Start of Entries supplied
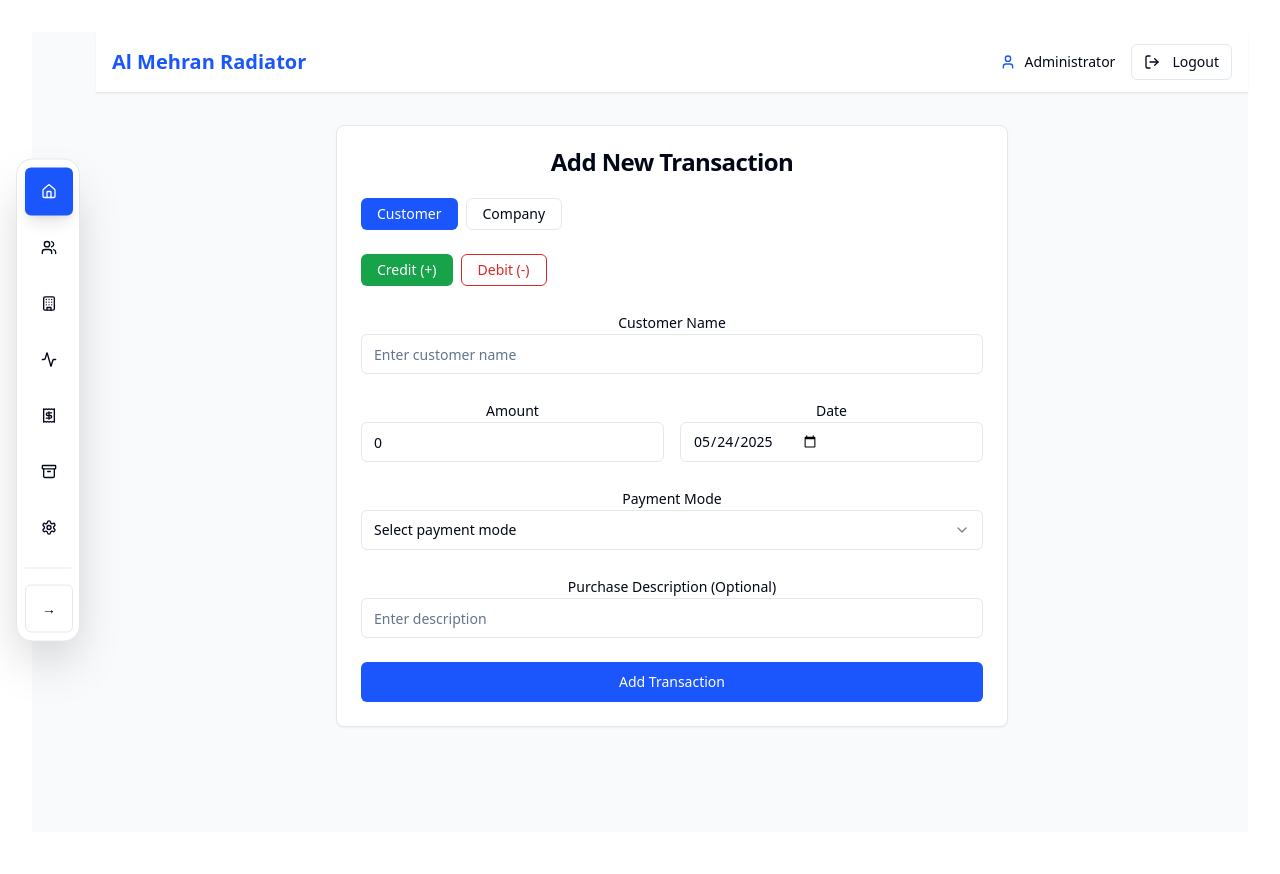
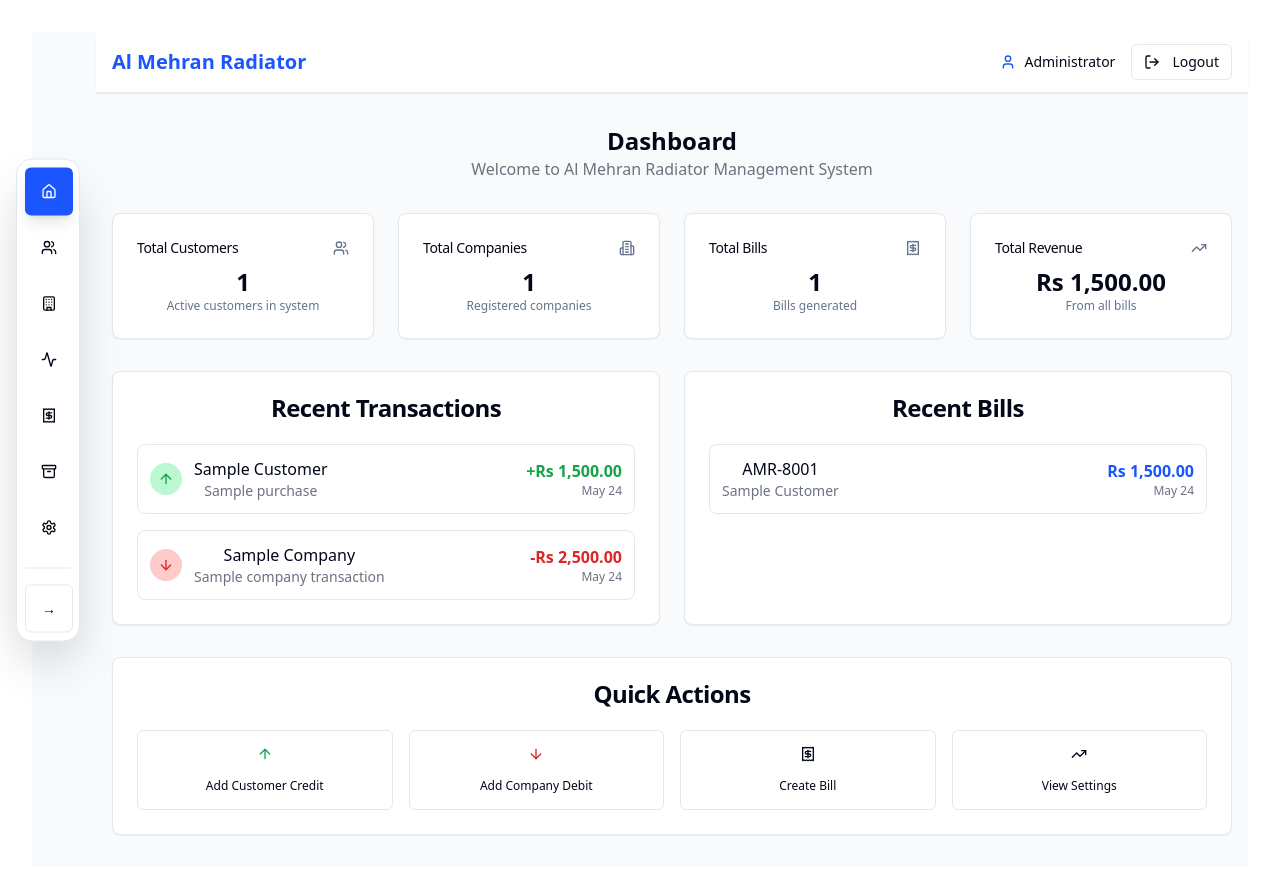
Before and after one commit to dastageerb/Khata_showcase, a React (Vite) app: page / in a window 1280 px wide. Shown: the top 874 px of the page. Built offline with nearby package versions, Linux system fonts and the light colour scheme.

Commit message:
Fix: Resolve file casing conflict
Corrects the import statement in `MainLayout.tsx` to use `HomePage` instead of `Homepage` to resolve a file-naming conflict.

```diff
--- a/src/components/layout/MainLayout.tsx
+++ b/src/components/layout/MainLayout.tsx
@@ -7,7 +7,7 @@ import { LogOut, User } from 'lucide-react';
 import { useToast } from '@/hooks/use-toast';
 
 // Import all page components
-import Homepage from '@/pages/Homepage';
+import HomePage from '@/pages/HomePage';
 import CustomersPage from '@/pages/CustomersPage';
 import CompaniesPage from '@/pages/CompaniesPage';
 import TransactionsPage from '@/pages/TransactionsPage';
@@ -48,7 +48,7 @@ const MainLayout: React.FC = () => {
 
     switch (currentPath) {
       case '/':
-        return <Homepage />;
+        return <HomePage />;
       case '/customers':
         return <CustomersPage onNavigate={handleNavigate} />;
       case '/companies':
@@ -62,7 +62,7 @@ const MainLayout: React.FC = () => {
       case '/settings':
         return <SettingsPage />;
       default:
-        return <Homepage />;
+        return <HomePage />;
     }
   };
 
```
End of Entries supplied
Could you please return the entries above exactly, minus the pictures?

Before and after one commit to dastageerb/Khata_showcase, a React (Vite) app: page / in a window 1280 px wide. Shown: the top 874 px of the page. Built offline with nearby package versions, Linux system fonts and the light colour scheme.

Commit message:
Fix: Resolve file casing conflict
Corrects the import statement in `MainLayout.tsx` to use `HomePage` instead of `Homepage` to resolve a file-naming conflict.

```diff
--- a/src/components/layout/MainLayout.tsx
+++ b/src/components/layout/MainLayout.tsx
@@ -7,7 +7,7 @@ import { LogOut, User } from 'lucide-react';
 import { useToast } from '@/hooks/use-toast';
 
 // Import all page components
-import Homepage from '@/pages/Homepage';
+import HomePage from '@/pages/HomePage';
 import CustomersPage from '@/pages/CustomersPage';
 import CompaniesPage from '@/pages/CompaniesPage';
 import TransactionsPage from '@/pages/TransactionsPage';
@@ -48,7 +48,7 @@ const MainLayout: React.FC = () => {
 
     switch (currentPath) {
       case '/':
-        return <Homepage />;
+        return <HomePage />;
       case '/customers':
         return <CustomersPage onNavigate={handleNavigate} />;
       case '/companies':
@@ -62,7 +62,7 @@ const MainLayout: React.FC = () => {
       case '/settings':
         return <SettingsPage />;
       default:
-        return <Homepage />;
+        return <HomePage />;
     }
   };
 
```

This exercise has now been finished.